"No Balls" Cantor

Eric Cantor, as we all know, is the House Minority Whip. Actually, in the House, he is simply the "Republican Whip"; they don't use the term "minority", presumably in keeping with the current educational trends. We don't want anyone to feel bad about themselves.

Well, Eric has a lot to feel sorry about.

First, he was one of the Clowns of Congress who voted FOR the punitive and confiscatory taxes on the AIG bonuses. There were 85 Republicans who lost their minds and did just that. That they should have actually read Porculus Americanus, the so-called 'stimulus bill', is beside the point; they are busy people and don't have time for all that petty stuff. So, they are perfectly willing to make up for their initial screwing of that poor, suffering pooch by having another go at him. Which they did.

Now, Eric had an opportunity to remember who and what he is with the vote on the restriction of private sector pay, and he waffled. Or rather, he had yet another go at that pooch that has been so abused in a politico-sexual way.

He voted "present".

An Obama vote! He's taking his lesson from the president.

Here is why this is such a rotten deal:

A Bill to let Big Government set your salary

Wait a minute, you say. All they want to do is keep the executives from getting those huge salaries. What could be wrong with that? If We the Taxpayer are bailing these twits out, why shouldn't gummint be able to limit them?

Well ... first, the government shouldn't be bailing them out. That's the main screwup right there.

But this bill, a Barney Frank clown show, goes far, far beyond that:

It was nearly two weeks ago that the House of Representatives, acting in a near-frenzy after the disclosure of bonuses paid to executives of AIG, passed a bill that would impose a 90 percent retroactive tax on those bonuses. Despite the overwhelming 328-93 vote, support for the measure began to collapse almost immediately. Within days, the Obama White House backed away from it, as did the Senate Democratic leadership. The bill stalled, and the populist storm that spawned it seemed to pass.

But now, in a little-noticed move, the House Financial Services Committee, led by chairman Barney Frank, has approved a measure that would, in some key ways, go beyond the most draconian features of the original AIG bill. The new legislation, the "Pay for Performance Act of 2009," would impose government controls on the pay of all employees -- not just top executives -- of companies that have received a capital investment from the U.S. government. It would, like the tax measure, be retroactive, changing the terms of compensation agreements already in place. And it would give Treasury Secretary Timothy Geithner extraordinary power to determine the pay of thousands of employees of American companies.

Yep. Timmy Geithner has his fingers in the salary pie. Do you think this applies just to Wall Street?

It doesn't. There are at least three banks in Colorado who are taking TARP funds. There are going to be more companies doing that. How many employees are there in those banks?
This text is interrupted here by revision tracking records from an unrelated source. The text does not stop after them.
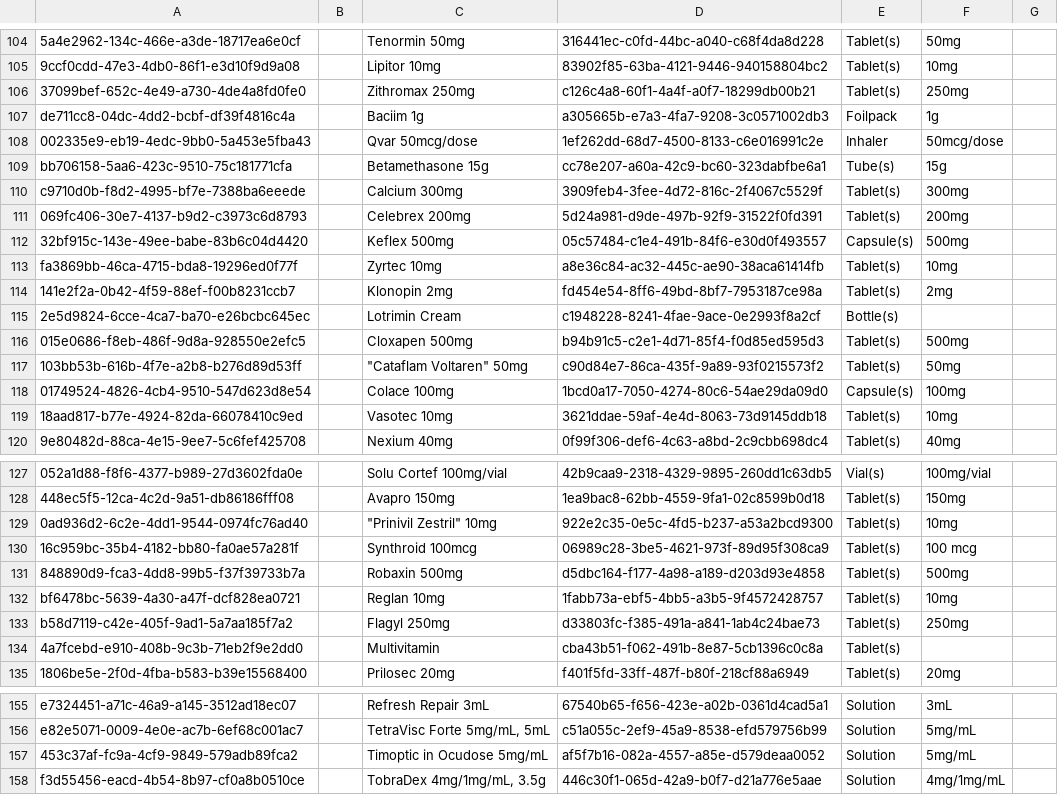
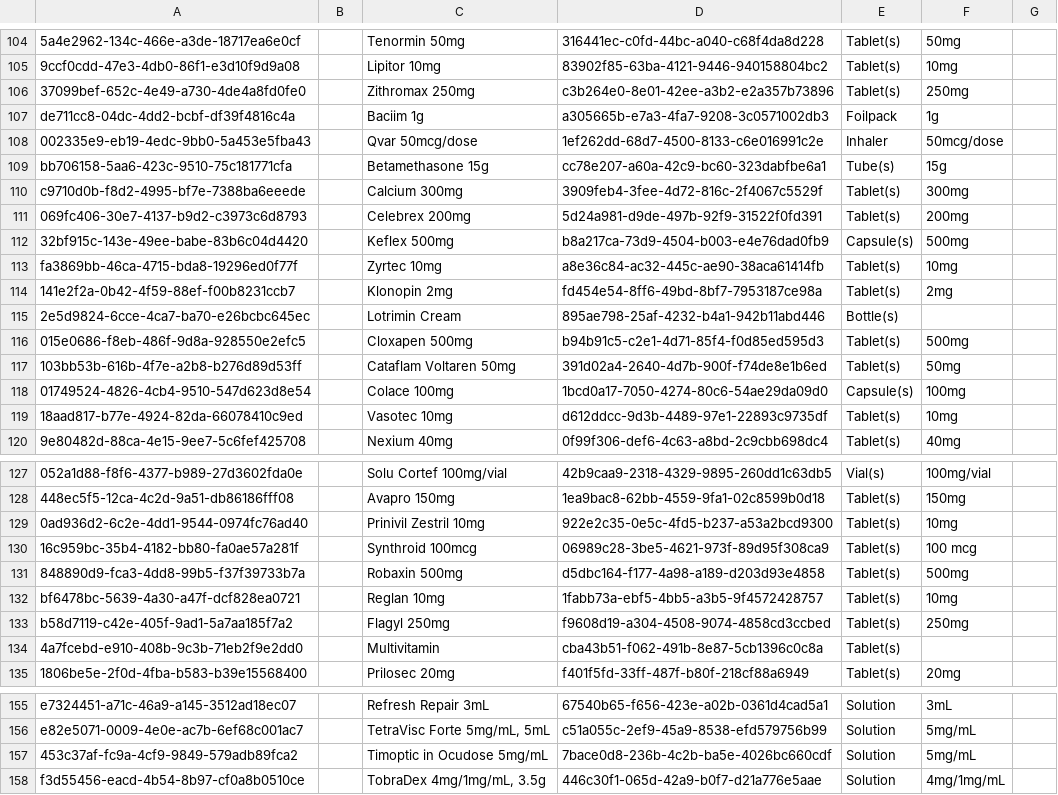
Before and after one commit to globalhealthcoalition/openmrs-config-ghc, a CSV file: configuration/drugs/drugs.csv, drawn as a sheet; only a part is shown, gaps mark what is left out; the diff names each change by its address in the sheet, - before the commit and + after, or states it on an @@ line.

```diff
--- a/configuration/drugs/drugs.csv
+++ b/configuration/drugs/drugs.csv
-D106: c126c4a8-60f1-4a4f-a0f7-18299db00b21
+D106: c3b264e0-8e01-42ee-a3b2-e2a357b73896
-D112: 05c57484-c1e4-491b-84f6-e30d0f493557
+D112: b8a217ca-73d9-4504-b003-e4e76dad0fb9
-D115: c1948228-8241-4fae-9ace-0e2993f8a2cf
+D115: 895ae798-25af-4232-b4a1-942b11abd446
-C117: "Cataflam Voltaren" 50mg
+C117: Cataflam Voltaren 50mg
-D117: c90d84e7-86ca-435f-9a89-93f0215573f2
+D117: 391d02a4-2640-4d7b-900f-f74de8e1b6ed
-D119: 3621ddae-59af-4e4d-8063-73d9145ddb18
+D119: d612ddcc-9d3b-4489-97e1-22893c9735df
-C129: "Prinivil Zestril" 10mg
+C129: Prinivil Zestril 10mg
-D133: d33803fc-f385-491a-a841-1ab4c24bae73
+D133: f9608d19-a304-4508-9074-4858cd3ccbed
-D157: af5f7b16-082a-4557-a85e-d579deaa0052
+D157: 7bace0d8-236b-4c2b-ba5e-4026bc660cdf
```
Also changed, not shown: configuration/concepts/concept_drugs.csv.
And the corker? These banks didn't even need the bailout money. So they have literally - if this bill passes into law - so they have literally given away the bank.

And the House Republican Whip voted "Present".

What a gutless excuse for a "leader". Here is Cantor's pathetic reasoning:

Cantor votes present on bonus bill

In a statement, Cantor said he voted present because his wife works for an institution that could be affected by the legislation. He also criticized the bill as a “misguided” intrusion by the federal government into the private sector.

“This misguided bill gives the federal government unprecedented new power to dictate compensation levels for private citizens employed by companies,” Cantor said in the statement.

See? He knows how far this thing can go.

How about this:

Diana F. Cantor runs a Virginia-based subsidiary of New York Private Bank and Trust, according to ProPublica, a non-partisan investigative journalism organization. The New York bank received $267.2 million from the U.S. Treasury’s Troubled Asset Relief Program on Jan. 9.

His wife's position with this bank didn't keep Cantor from voting for the punitive and confiscatory taxation on those bonuses. Why does he think that is not a 'misguided' intrusion?

Does he really think we are all that stupid? Are we? Are we going to buy into this nonsense? Are you?